These issues are often hard to trace back to it's origin. Here are a few things you can do to try and figure out where the problem is exactly.
One simple trick is to create a fairly sizable but not huge HTML file and put it in the web space. You can optionally include a couple of sizable but not huge images in the HTML file. You can ask if your users (that are having trouble) to access this page several times over a period to make sure that the page loads as it should. This will tell you a few things; that the issue is not a network issue, it is not a browser issue (generally), and that it is not a web server issue.
If these simple tests go well, then I would be looking at two other things.
If your page renders slowly, then you will want to look at what causes this. If, for example, a database query is occasionally slow, you can look to your database server for answers. Not knowing SQL Server anymore, I can tell you that MySQL has a slow query log that can be enabled. Some installs have this feature enabled during install. It does require a restart of the server to enable this feature, but is a good idea to do from time to time to tune slower queries (anyhow) so it is something to consider when changes are made.

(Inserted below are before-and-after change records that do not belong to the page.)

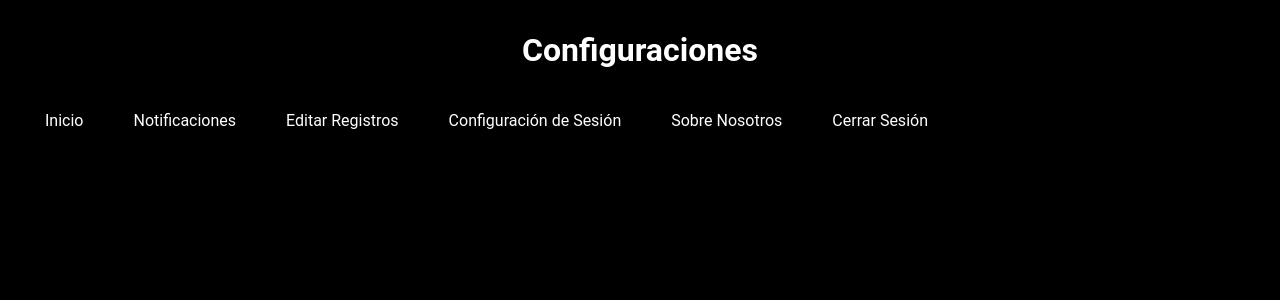
Repository: EddyWebz/updat
Page: privado/config.html
These files come from the project's save history. The page is drawn as it stood at one moment and after the next save; the edit follows.
The browser window is 1280 px wide. The pictures show the whole page.

Above is the page before, as saved 2024-09-15 13:51:01.

After the next save:
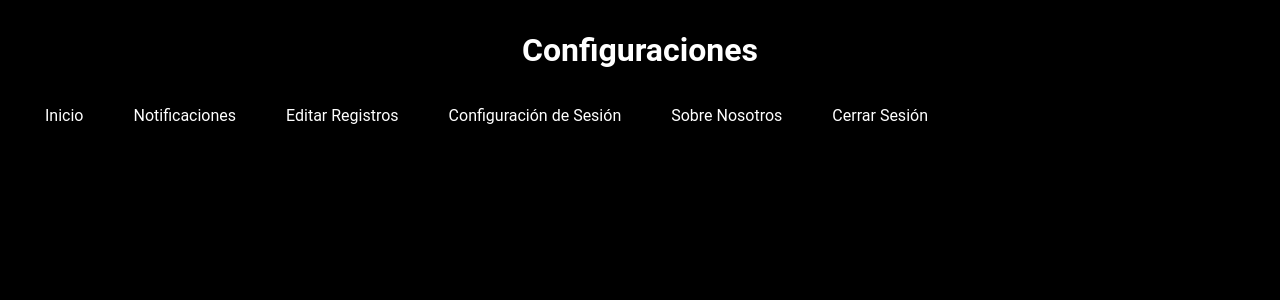
Saved 2 min 52 s later.
--- a/BASE-2/config.css
+++ b/BASE-2/config.css
@@ -139,7 +139,7 @@ header {
         border: none;
         display: inline-block;
         background-color: transparent;
-        margin-top: -40px; /* Sube los botones 5px */
+        margin-top: -45px; /* Sube los botones 5px */
     }
 
     .dropdown-content a:hover {
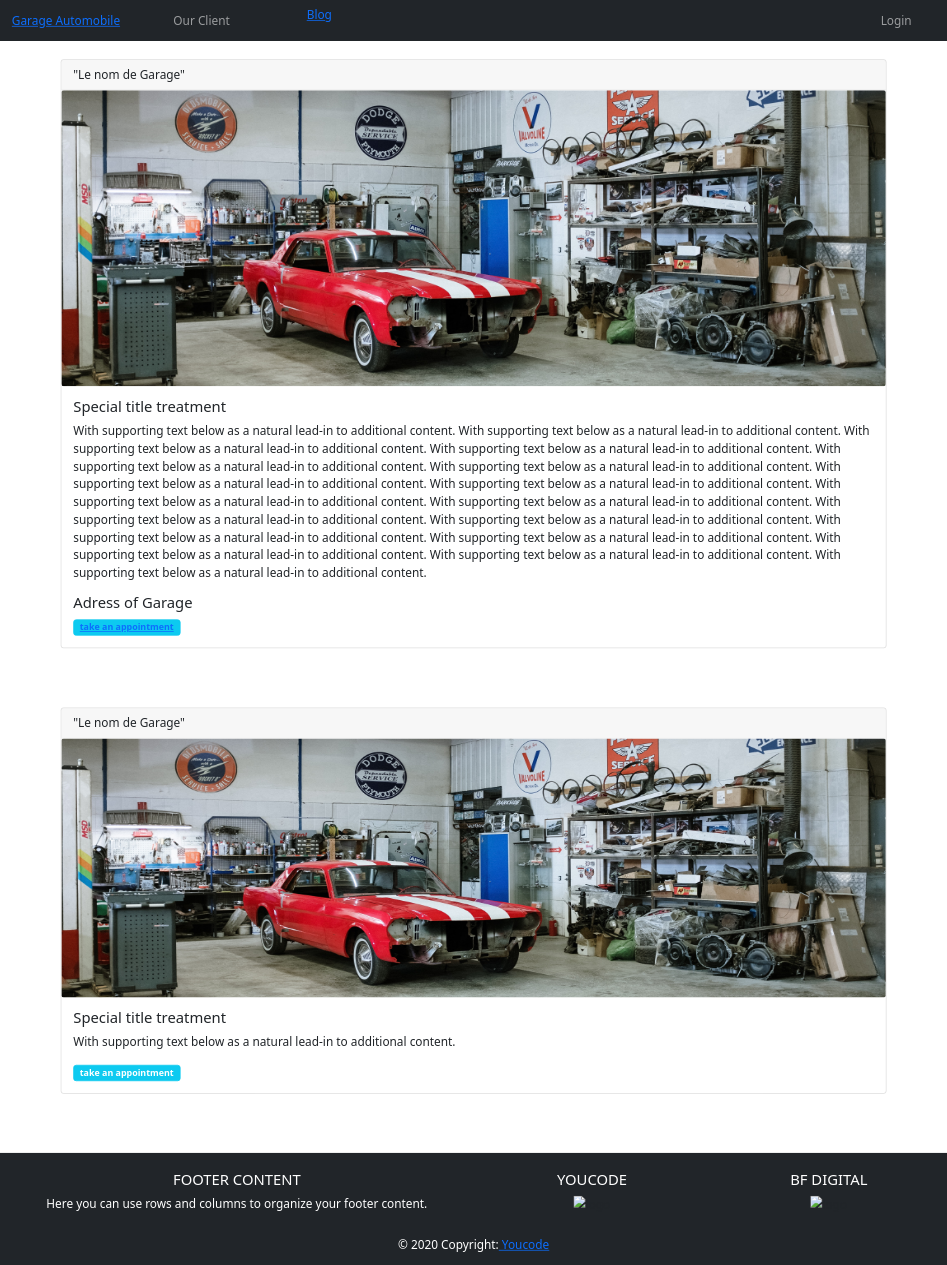
Repository: abdelhak-f/Fil-Rouge
Page: /Blog (app in client/)
An editor plug-in stored every save of this project. The page is shown before and after the next save, followed by the edit.
The browser window is 1280 px wide. The pictures show the whole page, at 74% of full size.
The project was rebuilt for these pictures with package versions that can differ from the ones it lists, and the page was loaded fresh each time. Also part of the build but not shown: client/src/components/Text.jsx, client/src/components/forms/FirstFrontForm.jsx, client/src/components/Body.jsx, client/src/components/forms/FormGarage.jsx.

Above is the page before, as saved 2021-09-09 15:20:41.

After the next save:
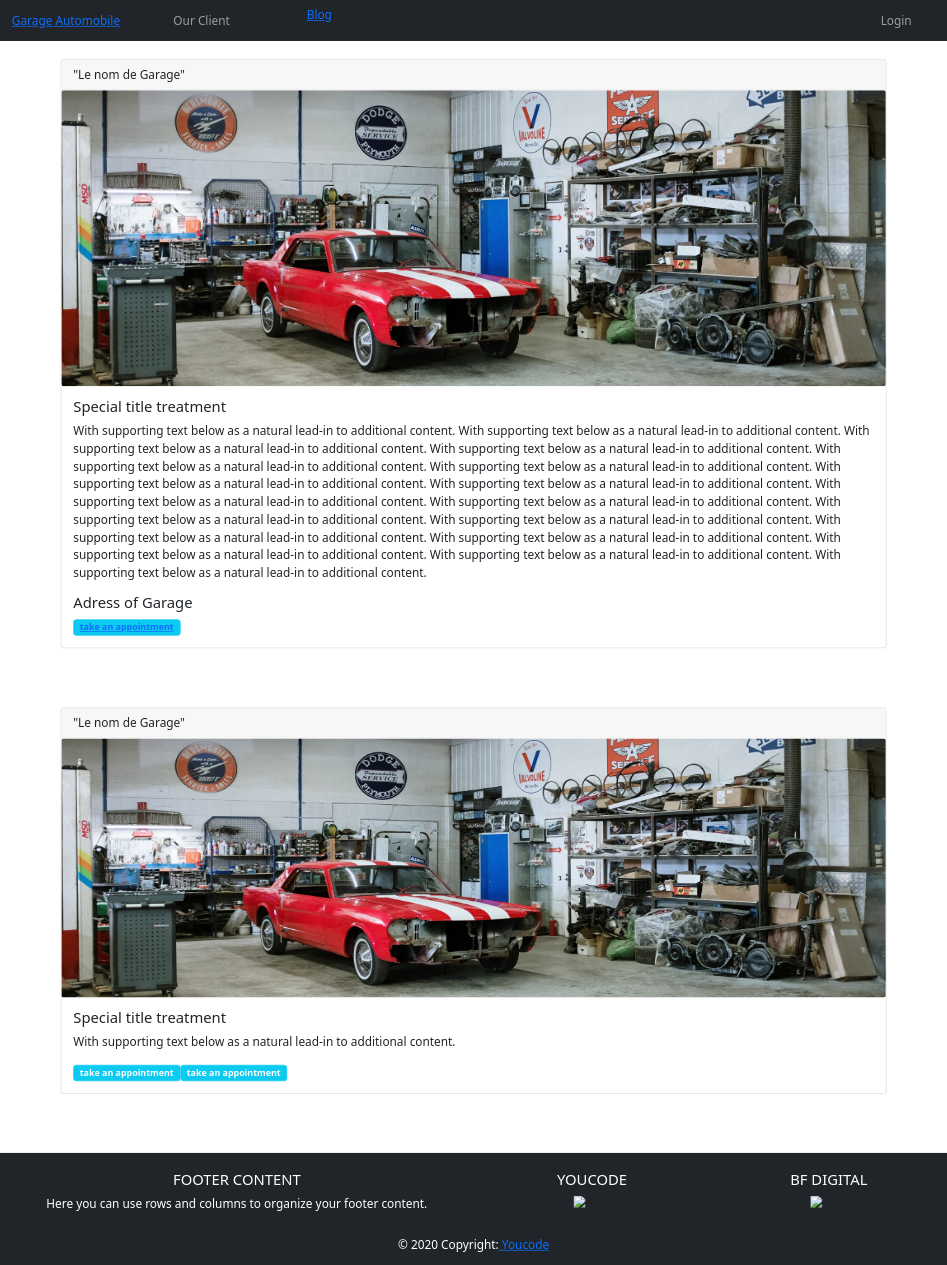
Saved 21 s later.
--- a/client/src/components/Blog.jsx
+++ b/client/src/components/Blog.jsx
@@ -61,6 +61,7 @@ function Blog() {
             <Row>
                <Col>
                <Button className="badge" variant="info">take an appointment</Button>
+               <Button className="badge" variant="info">take an appointment</Button>
                </Col>
             </Row>
            </Card.Body>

Lastly, there is always a network issue that may exist. It can be obscure. I use WireShark when I have issues to analyze. This is too huge and technical to discuss, but once the problem occurs, you should be able to parse the network traffic to determine if there are any errors along the way. For example, I used WireShark to determine that my new firewall was fragmenting DNS queries that would occasionally fail causing problems and being quite frustrating. I was able to view the DNS query traffic to determine that an authority required bit was set (which is not normally bad) and the query was fragmented not allowing an authority look-up to succeed without specifying a trace. Without the authority required bit set, the DNS query would return a non-authoritative response if possible even if the request was fragmented. But DNS queries for authoritative responses require that the DNS query not be fragmented. Hence the problem. You may have an issue that is that obscure. It may be difficult to find. Let's hope not!
It can be very frustrating to have a customer experience these issues. I know! It is like having egg on your face, but as we in the IT world know all too well, these things happen from time to time. The key is to analyze the issue to know where to look and resolve the problem quickly. Duh! But it is also important that your customer see you go to extraordinary lengths to solve the problem and exactly how technical and obscure it can be. They may not understand it, but they will appreciate the sweat equity in solving the problem and your clear expertise in tracking the problem down. Heck! They may bake you a cake or buy you a beer! Now wouldn't that be nice? As the great and illustrious Homer said (Simpson that is), "Hummmmm cake." In fact, I think he also said "Hummmmm beer."